'Little Shop of Horrors' at Pinelands Regional High School This WeekJust in Time for Halloween
Plants can be a real pain, as any Southerner dealing with kudzu or New Jersey gardeners who can’t give away their bleeping zucchini can tell you. And then there’s Audrey II, the botanical star of “Little Shop of Horrors,” being performed this week (“Just in Time for Halloween”) at Pinelands Regional High School.
“Little Shop of Horrors,” described as a “comedy horror rock musical,” has been a favorite of community and high school theater companies for years. Based on a 1960 low-budget film that was directed by Roger Corman and became a cult classic, it features music by Alan Menken and a book and lyrics by Howard Ashman. The musical style is early 1960s doo-wop, rock ’n’ roll and Motown, thus the inclusion of a singing “Greek Chorus” made up of Chiffon (Corrine Levy), Crystal (Toni Ann Simione) and Ronette (Olivia Cruser) in the cast. When the original production of “Little Shop” closed on Nov. 1, 1987, it was the third-longest-running musical and highest-grossing production in Off-Broadway history.
Back to Audrey II. Oh, she was cute enough – if “strange and interesting” – when Seymour (Ryan Dubinin), a schmuck of an orphan who works at the rundown, skid-row flower shop of Mr. Mushnik (Alex Fromosky), purchased it from an old Chinese man in the midst of an unexpected solar eclipse. But after Seymour named the plant for Audrey (Alison Waldron), his co-worker and object of his affection, and it started attracting customers by droves to the impoverished business, Audrey II became a monster. A blood-sucking monster, as Seymour discovered after accidentally pricking his finger in the plant’s presence.
Audrey II (voice provided by Alfredo Ramirez; movement provided by Brian Birks), shoots up like a gangly teenager while enjoying a diet of Seymour’s blood, bringing Seymour celebrity and Mr. Mushnik wealth. But Seymour is getting weak from providing Audrey II with nourishment, and the plant is becoming not only huge but menacing. Not only that, it talks!
Audrey II suggests that Seymour murder somebody so she can have a good feast. The idea revolts Seymour – until Audrey II hints he should murder Orin (Nelson Roy Furman III), a sadistic, nitrous oxide-inhaling dentist who dates Audrey and constantly abuses her.
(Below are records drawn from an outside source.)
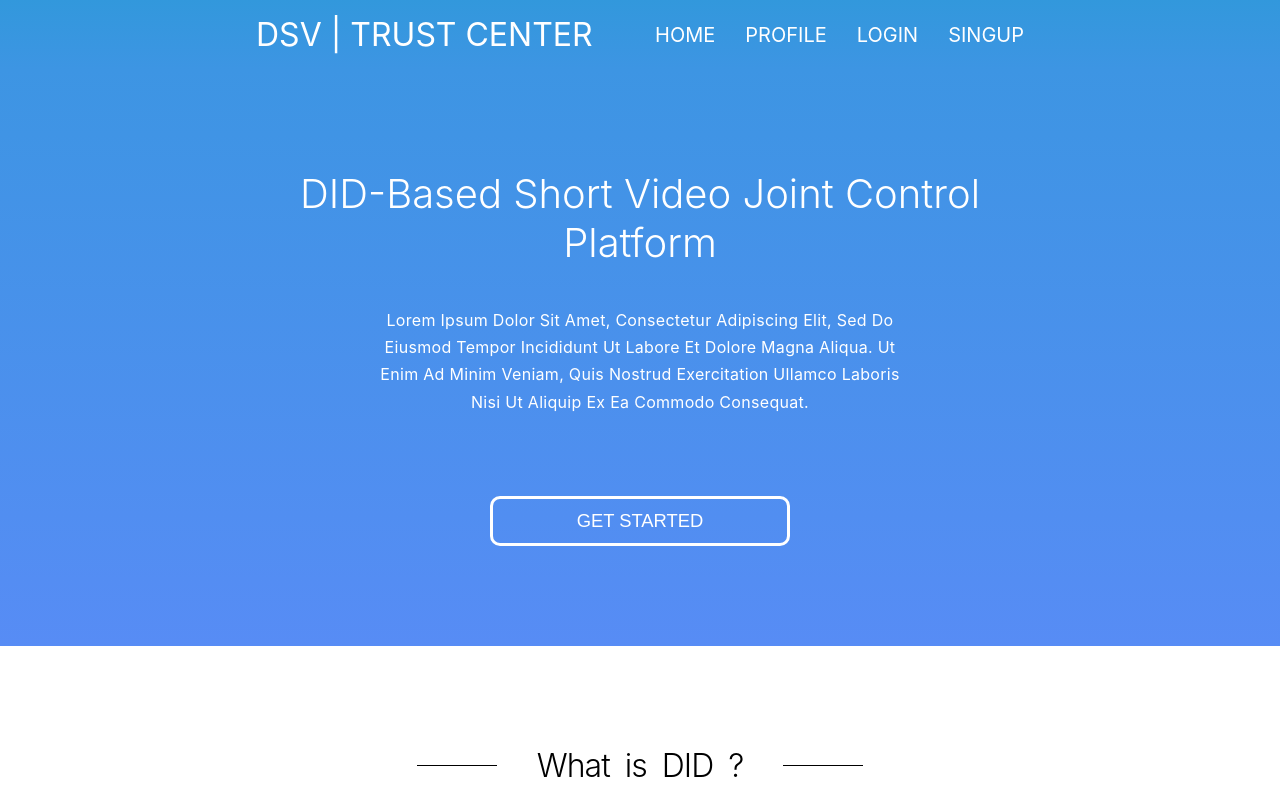
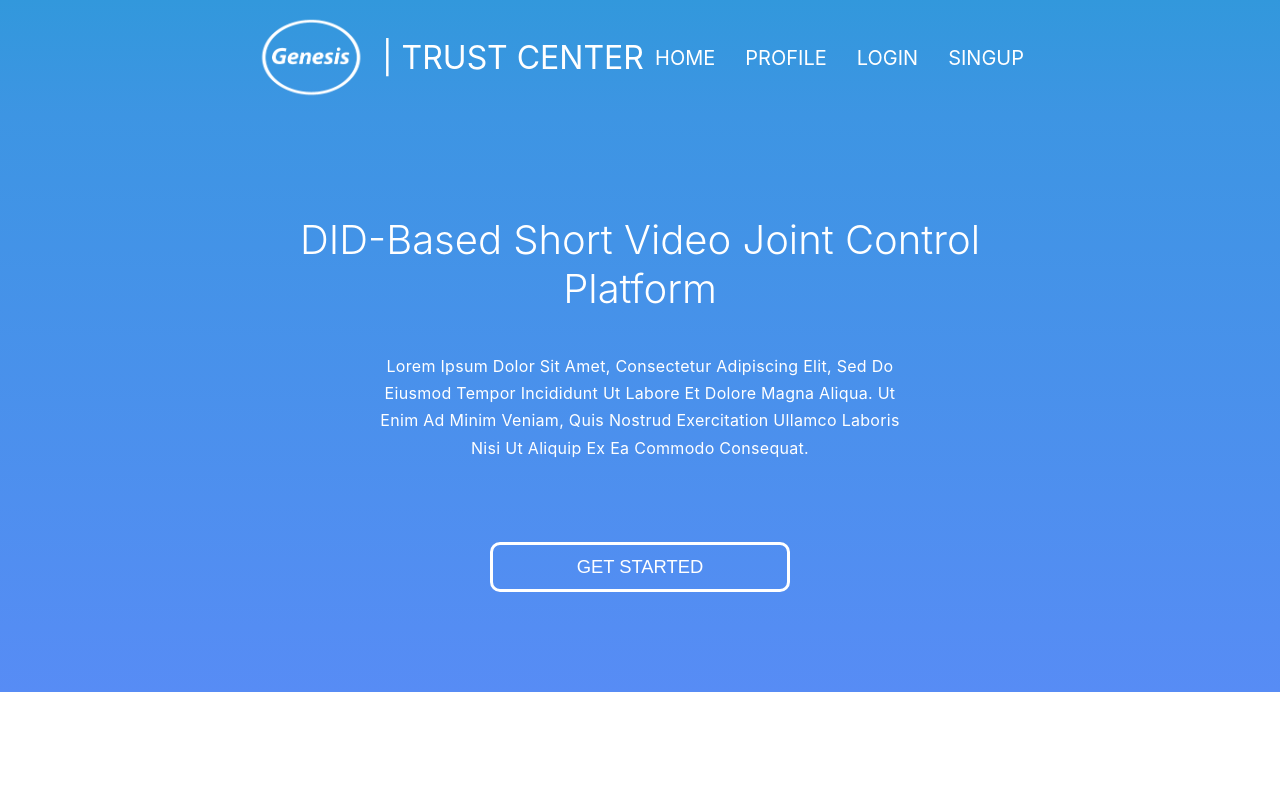
Before and after one commit to LLwyct/did-shortvideo-frontend, a React (Create React App) app: page / in a window 1280 px wide. Shown: the top 797 px of the page. Built offline with nearby package versions, Linux system fonts and the light colour scheme.

Commit message:
添加网站Logo，目前是png格式，后续尽量换成svg，还缺少light模式下的Logo.png

```diff
--- a/src/components/Header.style.scss
+++ b/src/components/Header.style.scss
@@ -10,6 +10,12 @@ $header-color: white;
     padding: 15px 0;
 
     .header-brand {
+      display: flex;
+      align-items: center;
+      .homebrand {
+        height: 85px;
+        margin-right: 15px;
+      }
       span {
         color: $header-color;
         font-size: 2rem;
--- a/src/components/Header.tsx
+++ b/src/components/Header.tsx
@@ -1,6 +1,8 @@
 import * as React from 'react';
 import {Link} from 'react-router-dom';
 import './Header.style.scss';
+import brand from "../assets/genesis-white-ellipse.png";
+
 
 interface IHeaderProps {
     colorMode?: "default" | "light"
@@ -11,6 +13,7 @@ const Header = (props: IHeaderProps) => {
     if (props.colorMode && props.colorMode === "light") {
         colorMode = "header-light";
     }
+    const brandSrc = colorMode === "" ? brand : "";
 
     return (
       <header className={`App-header ${colorMode}`}>
@@ -23,7 +26,8 @@ const Header = (props: IHeaderProps) => {
               <Link to="/register">singup</Link>
             </div>
             <div className="header-brand">
-              <span>DSV | TRUST CENTER</span>
+              <img src={brandSrc} alt="brand" className="homebrand" />
+              <span>| TRUST CENTER</span>
             </div>
           </div>
         </div>
--- a/src/views/Home/Home.style.scss
+++ b/src/views/Home/Home.style.scss
@@ -62,7 +62,7 @@
     opacity: 0;
     display: none;
     @media screen and (max-width: 789px){
-        display: none;
+        display: none !important;
     }
     &.sidenav-show {
         animation: showSidenav 1s forwards;
```
Also changed, not shown: src/assets/genesis-white-ellipse.png (added), src/assets/test.svg (added).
When Seymour sees Orin slap his unrequited love, he, packing a handgun, decides to pay the dentist a little late-night visit in his office.
Will Audrey II be properly fed? Will the nerdish Seymour shoot Orin? Will Seymour and the original Audrey fall in love and live happily ever after? Will Audrey realize her dream of living in the suburbs, which she sings about in “Somewhere That’s Green”?
A matchbox of our own
A fence of real chain link
A grill out on the patio
Disposal in the sink
A washer and a dryer
And an ironing machine
In a tract house that we share
Somewhere that’s green.
There are even more questions. Just where did Audrey II, apparently a never-heard-of-before species, come from? And if she continues growing and becoming more powerful, can anybody stop her? And what would happen if a company called World Botanical Enterprises has its way and takes leaf cuttings of the plant and sells them all across America?
Well, you’ll have to attend “Little Shop of Horrors,” being performed at Pinelands Regional on Wednesday through Saturday, Oct. 24, 25, 26 and 27, to find the answers to all of these questions. Curtain time each evening is 7. Tickets are $15 for adults and $10 for seniors and students and may be purchased at the door.
— Rick Mellerup